The survey also found that 0.34% of respondents had been involved in two collisions because a passenger had distracted them, with 0.47% having been involved in three or more distraction-caused incidents.

Conor Faughnan, AA Director of Consumer Affairs, said: “We’re coming into a busy time on Irish roads as the combination of poor weather conditions, Christmas shopping and the holiday party season leads to more cars on the road at peak hours, as well as many of us doing more driving outside of the traditional commuting hours than we would normally do.

"While the motorist must do everything they can to avoid being distracted, we would also encourage passengers to understand the dangers associated with driving and avoid doing anything which could take the driver’s attention off the road.

"Over the coming weeks many of us will be attending work parties and may be relying on a designated driver or sober colleague to get us home and it’s important, even if you are a little inebriated, that you ensure you are not representing a danger to the driver and ultimately other road users.”
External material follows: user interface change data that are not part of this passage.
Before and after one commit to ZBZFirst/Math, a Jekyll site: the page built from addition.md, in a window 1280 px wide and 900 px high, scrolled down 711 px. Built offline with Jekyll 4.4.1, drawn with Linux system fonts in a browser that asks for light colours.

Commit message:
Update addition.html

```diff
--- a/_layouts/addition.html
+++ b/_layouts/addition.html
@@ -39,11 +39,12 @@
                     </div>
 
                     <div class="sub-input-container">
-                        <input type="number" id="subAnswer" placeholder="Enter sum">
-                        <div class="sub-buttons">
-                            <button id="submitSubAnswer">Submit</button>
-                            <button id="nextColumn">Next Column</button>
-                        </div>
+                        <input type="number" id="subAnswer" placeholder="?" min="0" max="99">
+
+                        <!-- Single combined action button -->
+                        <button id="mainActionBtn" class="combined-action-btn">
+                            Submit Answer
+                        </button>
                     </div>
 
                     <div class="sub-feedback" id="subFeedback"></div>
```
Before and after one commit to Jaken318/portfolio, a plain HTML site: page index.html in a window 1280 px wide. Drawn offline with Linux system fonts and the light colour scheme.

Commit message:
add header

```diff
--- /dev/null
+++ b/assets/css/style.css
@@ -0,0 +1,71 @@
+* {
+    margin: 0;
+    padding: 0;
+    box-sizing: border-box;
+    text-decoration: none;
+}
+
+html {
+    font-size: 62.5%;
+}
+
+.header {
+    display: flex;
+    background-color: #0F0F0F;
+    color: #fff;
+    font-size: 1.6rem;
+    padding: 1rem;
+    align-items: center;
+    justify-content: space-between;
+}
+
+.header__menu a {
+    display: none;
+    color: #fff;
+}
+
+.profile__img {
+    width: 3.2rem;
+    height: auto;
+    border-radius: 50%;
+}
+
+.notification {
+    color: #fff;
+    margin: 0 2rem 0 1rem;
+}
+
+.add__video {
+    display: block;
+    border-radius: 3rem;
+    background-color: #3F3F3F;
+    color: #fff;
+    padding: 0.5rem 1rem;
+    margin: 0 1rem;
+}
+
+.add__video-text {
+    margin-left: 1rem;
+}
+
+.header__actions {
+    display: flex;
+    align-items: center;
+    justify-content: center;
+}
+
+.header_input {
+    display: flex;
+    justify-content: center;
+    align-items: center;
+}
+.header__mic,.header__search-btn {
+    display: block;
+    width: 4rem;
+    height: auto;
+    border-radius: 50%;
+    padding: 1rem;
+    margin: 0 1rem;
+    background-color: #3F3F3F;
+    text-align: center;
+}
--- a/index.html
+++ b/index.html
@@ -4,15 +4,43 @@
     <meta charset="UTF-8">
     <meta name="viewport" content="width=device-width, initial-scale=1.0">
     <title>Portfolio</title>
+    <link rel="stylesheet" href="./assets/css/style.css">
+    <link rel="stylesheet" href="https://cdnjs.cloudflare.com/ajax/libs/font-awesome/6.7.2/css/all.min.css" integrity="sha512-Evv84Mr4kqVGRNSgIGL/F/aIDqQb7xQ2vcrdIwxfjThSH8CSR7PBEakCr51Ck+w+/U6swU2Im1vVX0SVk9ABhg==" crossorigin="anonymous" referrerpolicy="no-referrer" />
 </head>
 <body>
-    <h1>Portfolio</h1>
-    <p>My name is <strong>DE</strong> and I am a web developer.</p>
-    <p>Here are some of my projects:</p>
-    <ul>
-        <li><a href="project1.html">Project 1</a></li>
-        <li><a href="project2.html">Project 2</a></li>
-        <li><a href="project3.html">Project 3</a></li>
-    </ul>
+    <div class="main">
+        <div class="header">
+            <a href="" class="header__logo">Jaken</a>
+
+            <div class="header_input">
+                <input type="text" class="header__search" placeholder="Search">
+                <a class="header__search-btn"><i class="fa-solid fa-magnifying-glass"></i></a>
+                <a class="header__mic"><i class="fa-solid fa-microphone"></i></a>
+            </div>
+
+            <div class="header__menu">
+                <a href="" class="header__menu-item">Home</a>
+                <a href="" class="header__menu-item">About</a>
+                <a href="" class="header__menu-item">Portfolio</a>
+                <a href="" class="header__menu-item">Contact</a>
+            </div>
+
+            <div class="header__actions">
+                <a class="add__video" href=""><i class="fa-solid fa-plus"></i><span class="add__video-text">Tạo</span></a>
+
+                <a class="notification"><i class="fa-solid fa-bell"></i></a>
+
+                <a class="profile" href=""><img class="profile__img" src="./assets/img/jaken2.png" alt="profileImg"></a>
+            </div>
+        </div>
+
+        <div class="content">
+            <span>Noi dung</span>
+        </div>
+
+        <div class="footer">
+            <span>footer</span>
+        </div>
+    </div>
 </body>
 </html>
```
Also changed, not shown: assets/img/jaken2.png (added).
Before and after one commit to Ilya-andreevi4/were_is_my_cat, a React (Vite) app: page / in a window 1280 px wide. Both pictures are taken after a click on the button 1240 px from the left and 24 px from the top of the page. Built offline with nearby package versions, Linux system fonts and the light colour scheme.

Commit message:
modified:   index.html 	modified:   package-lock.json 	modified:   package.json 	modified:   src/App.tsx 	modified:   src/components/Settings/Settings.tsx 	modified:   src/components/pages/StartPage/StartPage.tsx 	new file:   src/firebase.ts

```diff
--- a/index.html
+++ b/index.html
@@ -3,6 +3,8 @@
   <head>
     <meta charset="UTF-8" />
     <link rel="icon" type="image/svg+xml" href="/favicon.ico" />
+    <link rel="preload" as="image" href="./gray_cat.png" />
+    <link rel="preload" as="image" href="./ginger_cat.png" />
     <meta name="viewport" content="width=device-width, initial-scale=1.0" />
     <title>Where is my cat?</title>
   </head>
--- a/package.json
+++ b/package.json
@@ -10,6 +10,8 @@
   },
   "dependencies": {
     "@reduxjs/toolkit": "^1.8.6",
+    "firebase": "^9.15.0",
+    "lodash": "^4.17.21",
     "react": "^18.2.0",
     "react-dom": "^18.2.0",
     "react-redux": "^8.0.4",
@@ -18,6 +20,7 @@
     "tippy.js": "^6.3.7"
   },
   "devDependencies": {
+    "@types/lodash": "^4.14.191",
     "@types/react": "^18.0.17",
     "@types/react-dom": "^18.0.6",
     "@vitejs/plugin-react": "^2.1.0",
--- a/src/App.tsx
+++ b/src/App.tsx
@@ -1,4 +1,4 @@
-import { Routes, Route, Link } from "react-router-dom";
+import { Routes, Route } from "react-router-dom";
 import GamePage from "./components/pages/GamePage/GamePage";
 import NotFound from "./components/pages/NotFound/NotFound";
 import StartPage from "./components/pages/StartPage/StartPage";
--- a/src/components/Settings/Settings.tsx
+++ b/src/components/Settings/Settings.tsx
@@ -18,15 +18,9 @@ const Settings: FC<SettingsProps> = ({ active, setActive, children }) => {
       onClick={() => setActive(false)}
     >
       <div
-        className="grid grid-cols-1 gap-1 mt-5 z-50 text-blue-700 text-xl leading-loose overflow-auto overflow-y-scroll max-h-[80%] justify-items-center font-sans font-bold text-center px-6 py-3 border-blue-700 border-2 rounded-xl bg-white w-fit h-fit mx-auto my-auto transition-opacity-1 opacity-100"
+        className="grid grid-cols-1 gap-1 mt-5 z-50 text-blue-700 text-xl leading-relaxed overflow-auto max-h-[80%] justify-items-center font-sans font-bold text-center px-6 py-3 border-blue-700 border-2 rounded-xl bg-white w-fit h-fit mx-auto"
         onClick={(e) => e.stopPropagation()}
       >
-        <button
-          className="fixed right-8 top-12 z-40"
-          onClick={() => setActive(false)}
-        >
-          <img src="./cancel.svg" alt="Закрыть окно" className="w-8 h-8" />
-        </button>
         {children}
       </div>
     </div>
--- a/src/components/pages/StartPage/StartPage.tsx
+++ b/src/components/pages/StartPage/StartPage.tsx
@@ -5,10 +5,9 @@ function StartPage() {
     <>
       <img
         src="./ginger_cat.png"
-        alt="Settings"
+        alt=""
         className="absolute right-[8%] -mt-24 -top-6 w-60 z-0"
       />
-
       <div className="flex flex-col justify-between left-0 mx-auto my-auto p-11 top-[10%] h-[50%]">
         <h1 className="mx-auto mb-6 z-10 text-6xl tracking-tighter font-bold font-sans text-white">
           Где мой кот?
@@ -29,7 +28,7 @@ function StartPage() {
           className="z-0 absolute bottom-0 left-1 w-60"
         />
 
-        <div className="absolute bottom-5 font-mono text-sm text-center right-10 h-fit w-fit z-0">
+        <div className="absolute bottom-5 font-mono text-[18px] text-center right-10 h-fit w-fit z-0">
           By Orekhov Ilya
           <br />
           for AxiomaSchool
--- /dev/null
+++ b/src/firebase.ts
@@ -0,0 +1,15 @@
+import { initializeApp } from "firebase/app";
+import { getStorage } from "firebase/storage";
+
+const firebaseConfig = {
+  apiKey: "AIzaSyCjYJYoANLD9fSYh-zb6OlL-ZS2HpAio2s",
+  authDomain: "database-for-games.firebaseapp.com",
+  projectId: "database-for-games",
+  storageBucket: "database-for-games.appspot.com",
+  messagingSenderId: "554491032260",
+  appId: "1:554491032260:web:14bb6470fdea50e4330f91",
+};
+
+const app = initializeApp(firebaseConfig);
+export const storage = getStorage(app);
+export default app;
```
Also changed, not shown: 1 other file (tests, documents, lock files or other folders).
The survey found that in incidents where a driver had been distracted by a passenger leading to either a near miss or a collision, children were found to be the number one culprit.

Of those who admitted to being distracted by a passenger while driving, 46.24% stated that the passenger at fault was one or more of their children.

Almost a quarter of the time (22.35%) it was the spouse or partner who was at fault for causing the distraction.

Mr Faughnan said: “Between fighting or playing with siblings in the back seat, sudden illnesses or unexpected bursts of tears, many parents find themselves in a situation where they’re trying to attend to their children while driving and failing to notice how dangerous this is.

"Even if your eyes are off the road for just a split second you could put yourself or another road user at serious risk so our advice would always be to pull in if the child’s behaviour is distracting you and only continue your journey once everyone has calmed down."